== Task details ==
Pull each line with the string "axes" from the entries.

== Available data ==

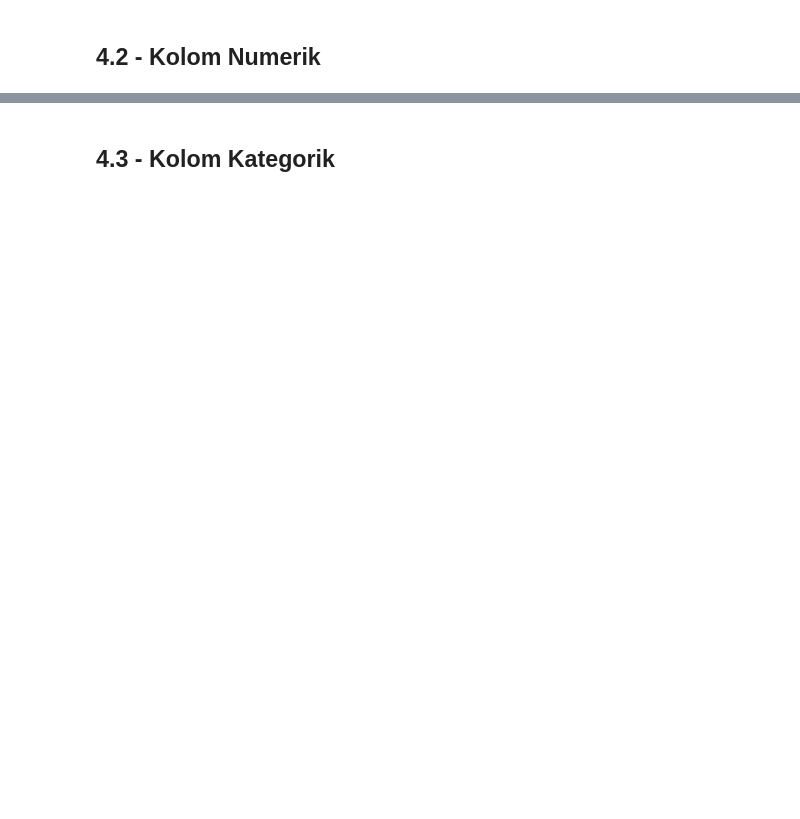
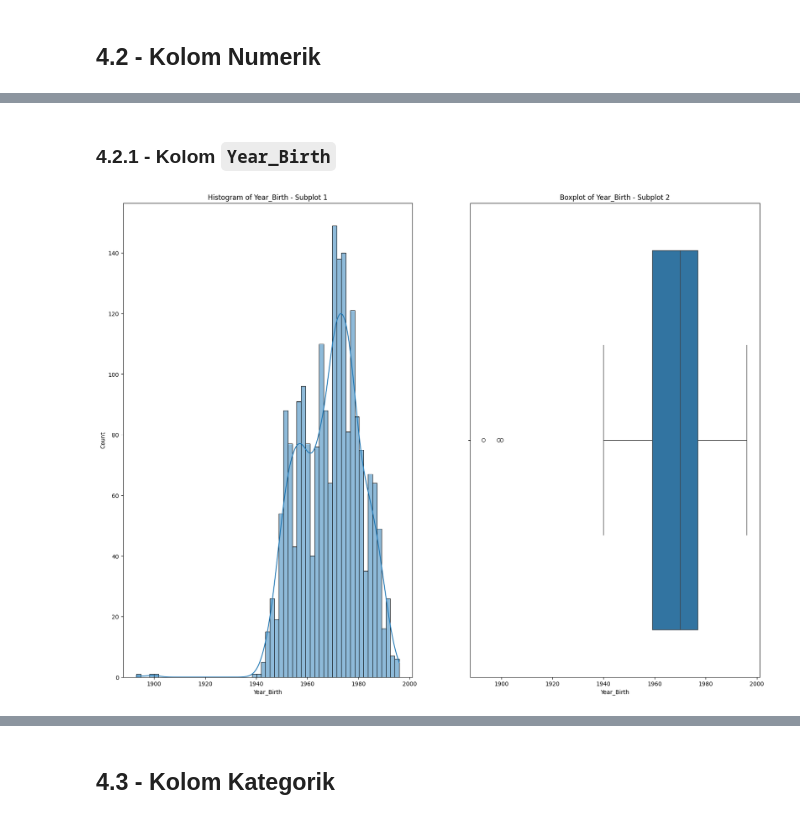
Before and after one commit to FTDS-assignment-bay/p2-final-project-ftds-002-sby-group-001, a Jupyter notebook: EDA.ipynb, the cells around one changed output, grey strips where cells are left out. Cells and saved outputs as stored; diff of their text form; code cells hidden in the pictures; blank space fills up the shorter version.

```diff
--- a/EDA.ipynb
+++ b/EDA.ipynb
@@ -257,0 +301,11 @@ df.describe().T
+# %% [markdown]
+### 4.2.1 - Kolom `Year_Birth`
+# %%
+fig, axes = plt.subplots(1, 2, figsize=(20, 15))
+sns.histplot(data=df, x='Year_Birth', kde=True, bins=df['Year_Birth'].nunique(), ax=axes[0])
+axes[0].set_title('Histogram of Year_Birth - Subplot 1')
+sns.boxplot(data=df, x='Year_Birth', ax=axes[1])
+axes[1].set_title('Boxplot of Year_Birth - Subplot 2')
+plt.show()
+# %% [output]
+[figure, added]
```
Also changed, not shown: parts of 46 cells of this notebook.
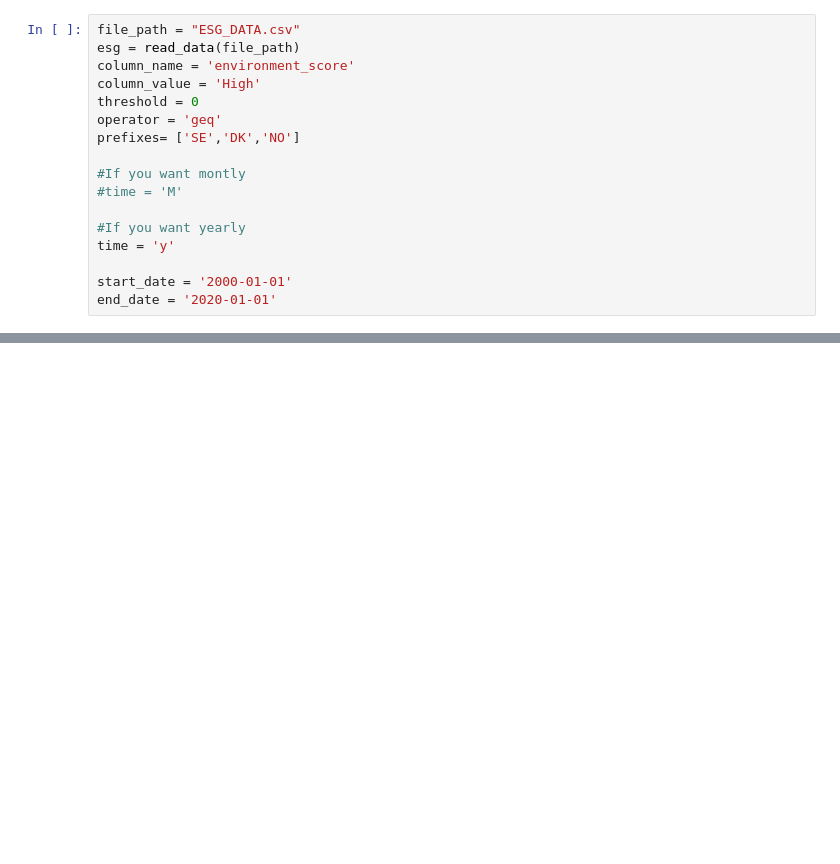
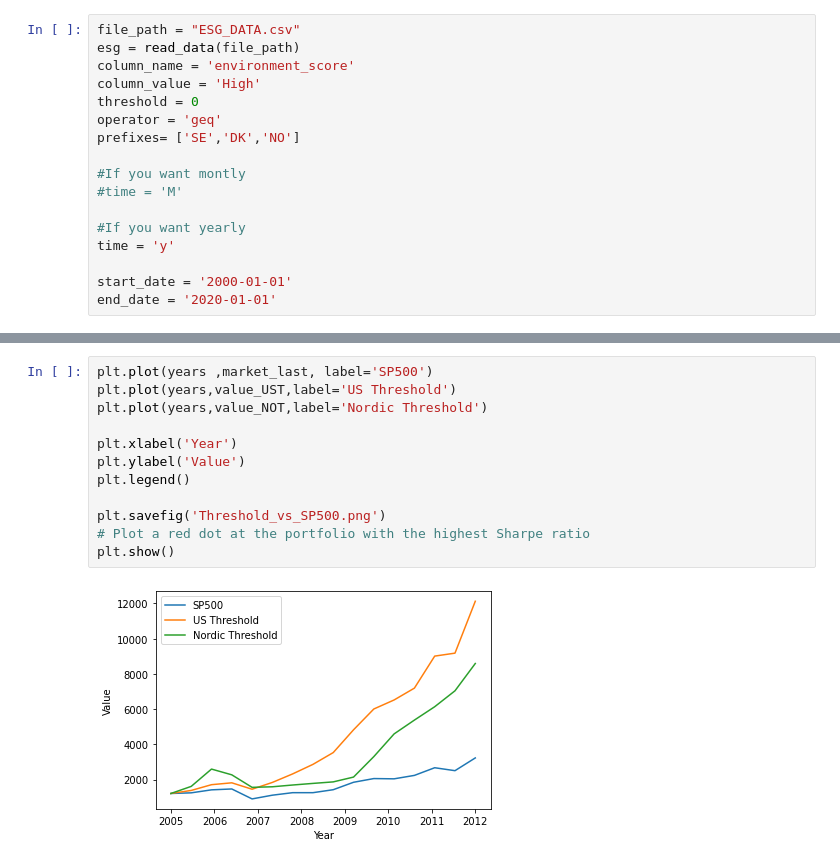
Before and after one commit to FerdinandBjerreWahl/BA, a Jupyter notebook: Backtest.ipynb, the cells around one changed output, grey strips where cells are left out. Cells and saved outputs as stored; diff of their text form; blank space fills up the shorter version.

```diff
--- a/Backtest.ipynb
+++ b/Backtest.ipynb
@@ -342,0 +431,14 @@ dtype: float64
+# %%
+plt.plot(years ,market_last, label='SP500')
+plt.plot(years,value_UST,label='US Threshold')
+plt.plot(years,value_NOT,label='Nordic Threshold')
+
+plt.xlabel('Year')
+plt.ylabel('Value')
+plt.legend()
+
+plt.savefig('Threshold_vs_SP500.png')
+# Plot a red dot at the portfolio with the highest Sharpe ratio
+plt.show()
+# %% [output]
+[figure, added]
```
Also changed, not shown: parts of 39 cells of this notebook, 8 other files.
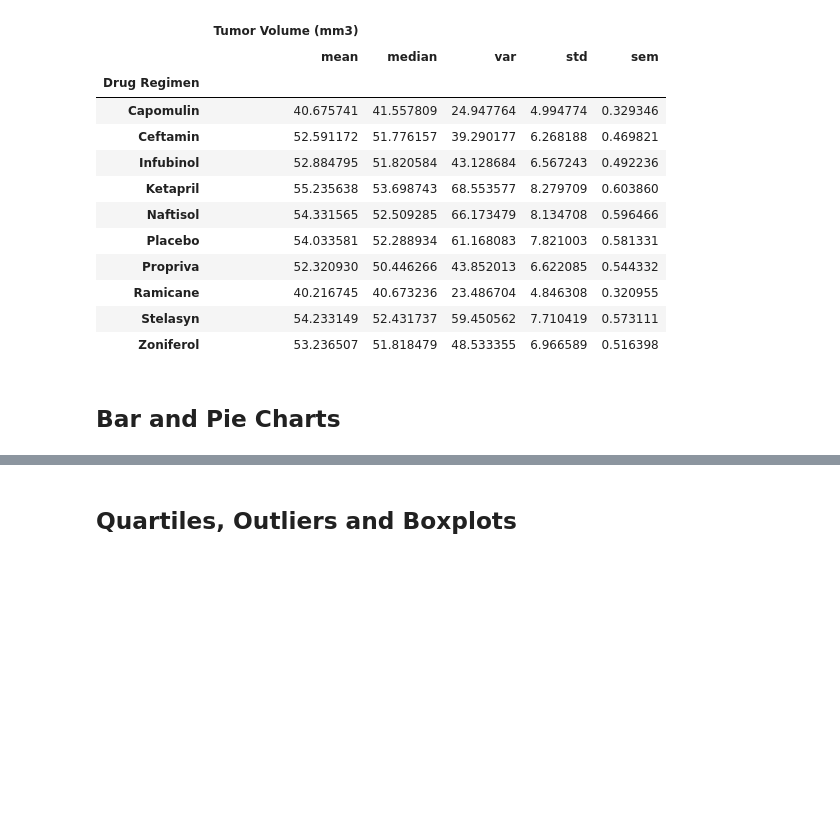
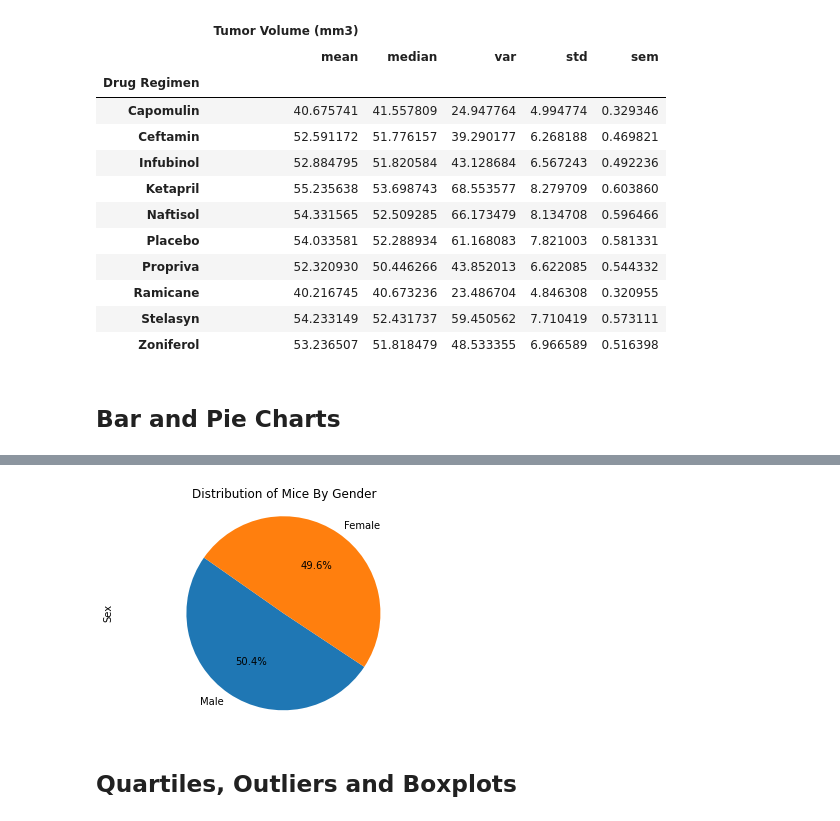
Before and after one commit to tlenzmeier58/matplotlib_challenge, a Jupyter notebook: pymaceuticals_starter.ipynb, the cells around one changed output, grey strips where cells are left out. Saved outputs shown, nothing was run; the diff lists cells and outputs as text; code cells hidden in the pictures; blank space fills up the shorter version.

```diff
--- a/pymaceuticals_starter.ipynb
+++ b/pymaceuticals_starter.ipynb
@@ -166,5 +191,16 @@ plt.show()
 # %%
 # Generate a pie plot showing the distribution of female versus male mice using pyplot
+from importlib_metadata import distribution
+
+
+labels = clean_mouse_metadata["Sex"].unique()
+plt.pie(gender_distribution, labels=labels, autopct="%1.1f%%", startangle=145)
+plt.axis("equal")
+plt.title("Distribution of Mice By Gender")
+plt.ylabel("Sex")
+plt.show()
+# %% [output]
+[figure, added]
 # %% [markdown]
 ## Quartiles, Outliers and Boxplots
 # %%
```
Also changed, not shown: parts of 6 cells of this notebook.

== Result of the exercise ==
+fig, axes = plt.subplots(1, 2, figsize=(20, 15))
+sns.histplot(data=df, x='Year_Birth', kde=True, bins=df['Year_Birth'].nunique(), ax=axes[0])
+axes[0].set_title('Histogram of Year_Birth - Subplot 1')
+sns.boxplot(data=df, x='Year_Birth', ax=axes[1])
+axes[1].set_title('Boxplot of Year_Birth - Subplot 2')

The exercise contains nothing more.